■ **Before and after images**
- - - -

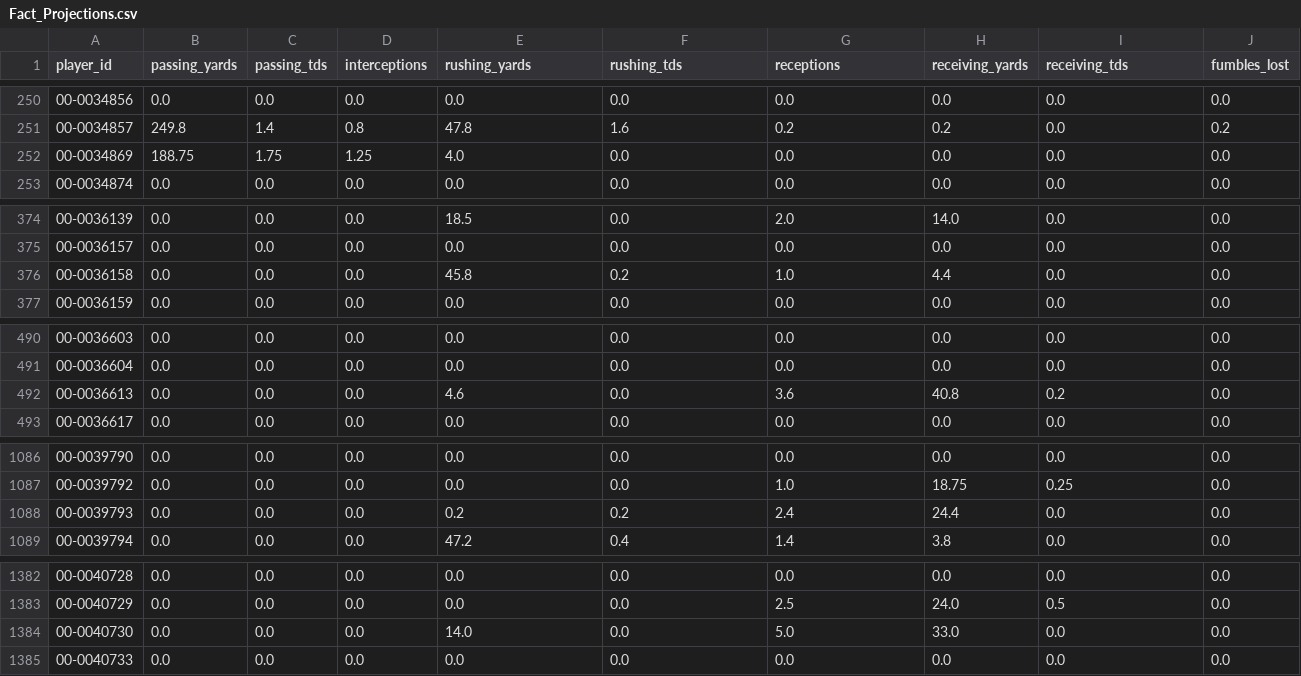
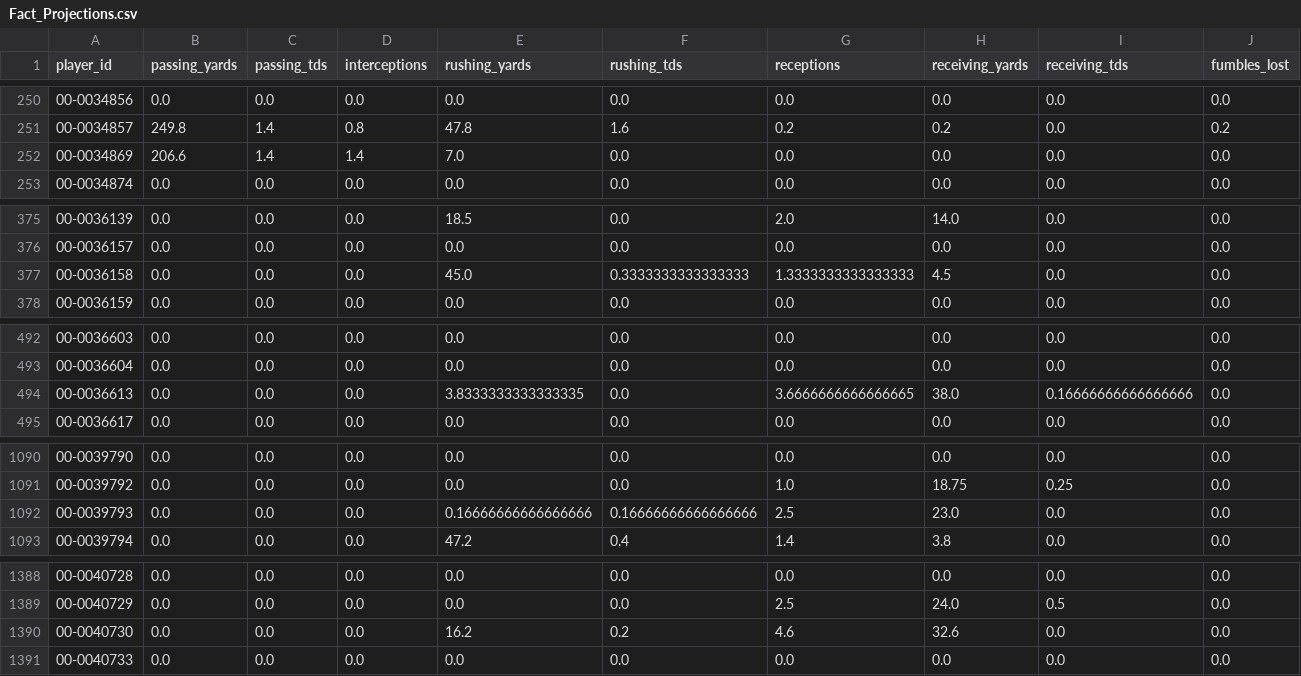
Before and after one commit to jacobbrooksbox15/NFL_STATS_DATA, a CSV file: data/Fact_Projections.csv, drawn as a sheet; only a part is shown, gaps mark what is left out; addresses are those after the commit; the diff covers the shown part only; the diff names each change by its address in the sheet, - before the commit and + after, or states it on an @@ line.

```diff
--- a/data/Fact_Projections.csv
+++ b/data/Fact_Projections.csv
-B252 (passing_yards): 188.75
+B252 (passing_yards): 206.6
-C252 (passing_tds): 1.75
+C252 (passing_tds): 1.4
-D252 (interceptions): 1.25
+D252 (interceptions): 1.4
-E252 (rushing_yards): 4.0
+E252 (rushing_yards): 7.0
-E377 (rushing_yards): 45.8
+E377 (rushing_yards): 45.0
-F377 (rushing_tds): 0.2
+F377 (rushing_tds): 0.3333333333333333
-G377 (receptions): 1.0
+G377 (receptions): 1.3333333333333333
-H377 (receiving_yards): 4.4
+H377 (receiving_yards): 4.5
-E494 (rushing_yards): 4.6
+E494 (rushing_yards): 3.8333333333333335
-G494 (receptions): 3.6
+G494 (receptions): 3.6666666666666665
-H494 (receiving_yards): 40.8
+H494 (receiving_yards): 38.0
-I494 (receiving_tds): 0.2
+I494 (receiving_tds): 0.16666666666666666
-E1092 (rushing_yards): 0.2
+E1092 (rushing_yards): 0.16666666666666666
-F1092 (rushing_tds): 0.2
+F1092 (rushing_tds): 0.16666666666666666
-G1092 (receptions): 2.4
+G1092 (receptions): 2.5
-H1092 (receiving_yards): 24.4
+H1092 (receiving_yards): 23.0
-E1390 (rushing_yards): 14.0
+E1390 (rushing_yards): 16.2
-F1390 (rushing_tds): 0.0
+F1390 (rushing_tds): 0.2
-G1390 (receptions): 5.0
+G1390 (receptions): 4.6
-H1390 (receiving_yards): 33.0
+H1390 (receiving_yards): 32.6
```
Also changed, not shown: 6 added rows and 57 edited cells elsewhere in this file, data/Dim_Player.csv, data/Dim_Schedule.csv, 1 other file.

- - - -

■ **AIM OF THE EXERCISE**
Using the records above, list each line that includes "receptions".

■ **TASK OUTPUT**
-G377 (receptions): 1.0
+G377 (receptions): 1.3333333333333333
-G494 (receptions): 3.6
+G494 (receptions): 3.6666666666666665
-G1092 (receptions): 2.4
+G1092 (receptions): 2.5
-G1390 (receptions): 5.0
+G1390 (receptions): 4.6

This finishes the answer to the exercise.